Trump scrambles to find a message that resonates

Warren KinsellaFor a political candidate, the most important thing to have in an election is a message. Donald Trump doesn’t have one.

In 2016, he did. As dishonest as it was, “Make America Great Again” was a brilliant political slogan. It suggested, without explicitly saying it, that America was no longer what it had been.

It implied that change – technological, cultural, economic, societal – had destroyed what previously made American “great.” To the mainly older, less-educated white men who support him the most, Make America Great Again (MAGA) was their clarion call, their cri de coeur.

MAGA was the expert distillation of the false notion that America had fallen – to feminism, refugees and immigrants, to coastal elites and Wall Street, to the Deep State, to billionaire Silicon Valley computer geeks. Make America Great Again was, for Republican presidential candidate Trump, perfect.

He had another message, too. It wasn’t seen on red truckers’ caps but it was no less potent than MAGA. It was ubiquitous. It was the notion that Trump would go to Washington and blow up government. He would be the destroyer.

That’s what middle America, former president Richard Nixon’s silent majority, wanted. That, to them, was what would make America great again.

For Democratic Party 2016 candidate Hillary Clinton, the consummate Washington insider – who believed in government and would likely grow government if given the chance – Trump’s dual messages were politically deadly. They were lethal because Trump had a message and Clinton didn’t.

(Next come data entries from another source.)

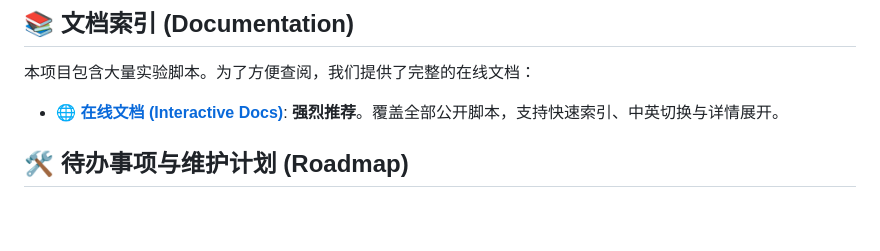
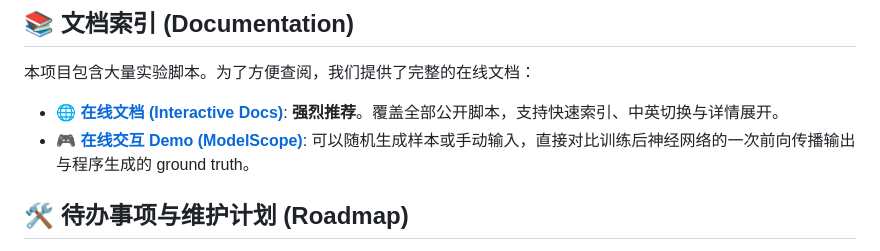
Before and after one commit to ball-lightning6/neural-sculpting-paradigm, a Markdown page: README.md, the part around one of its changes. GitHub-like rendering; blank space fills up the shorter version.

```diff
--- a/README.md
+++ b/README.md
@@ -112,6 +112,7 @@ python train_tiny_transformer.py
 本项目包含大量实验脚本。为了方便查阅，我们提供了完整的在线文档：
 
 *   **[🌐 在线文档 (Interactive Docs)](https://ball-lightning6.github.io/neural-sculpting-paradigm/)**: **强烈推荐**。覆盖全部公开脚本，支持快速索引、中英切换与详情展开。
+*   **[🎮 在线交互 Demo (ModelScope)](https://www.modelscope.cn/studios/raven316/neural-network-rule-learning-lab)**: 可以随机生成样本或手动输入，直接对比训练后神经网络的一次前向传播输出与程序生成的 ground truth。
 
 ## 🛠️ 待办事项与维护计划 (Roadmap)
 
```
Also changed, not shown: other parts of README.md (+1 -1 lines), README_en.md (+2 -1 lines).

Even if you were a voter who didn’t like Trump, you at least knew what he stood for. With Clinton – who I worked for in three states – you just didn’t. It’s the main reason she lost.

She, the establishment candidate, didn’t have what consultants call “the ballot question.” He, the challenger, did.

Four long, gruelling, grinding years of Trump’s presidency later, the tables have turned. It’s Trump who doesn’t have a message. It’s Joe Biden who does.

Oh, sure, Trump has cast about looking for a message, looking for something to attack. That’s what he does.

He’s been like a monkey with a machine-gun, firing tweets at anything that could rile up his base. It’s worked before. Could it work again?

So he’s called COVID-19 “a hoax” conjured up by the media and the Democratic Party, but that hasn’t worked.

He’s thrown mountains of mud at Biden – even earning himself an impeachment for doing so. But the Democratic presidential nominee remains unflappable – and unassailable in the polls.

Trump has attacked protesters in various cities, even sending in armed federal agents to defend his version of “law and order.”

But the white working class remain mostly preoccupied with joblessness and COVID-19. And understandably so.

He’s tried to whip up anti-Chinese sentiment – but his previous slavish devotion to China’s dictatorship has stepped all over his message.

He’s attacked Democratic governors and mayors – but there’s more of both than ever.

So what does Trump have left?

He can’t say he wants to make America great again – because that implies that, when he ran things, he didn’t. And he can’t suggest that he’s against government, because now he runs the biggest government there is: the government of the United States of America.

Trump has no message. And with the first presidential debate a few days away – and the vote just a few weeks away – he’s running out of time to find one.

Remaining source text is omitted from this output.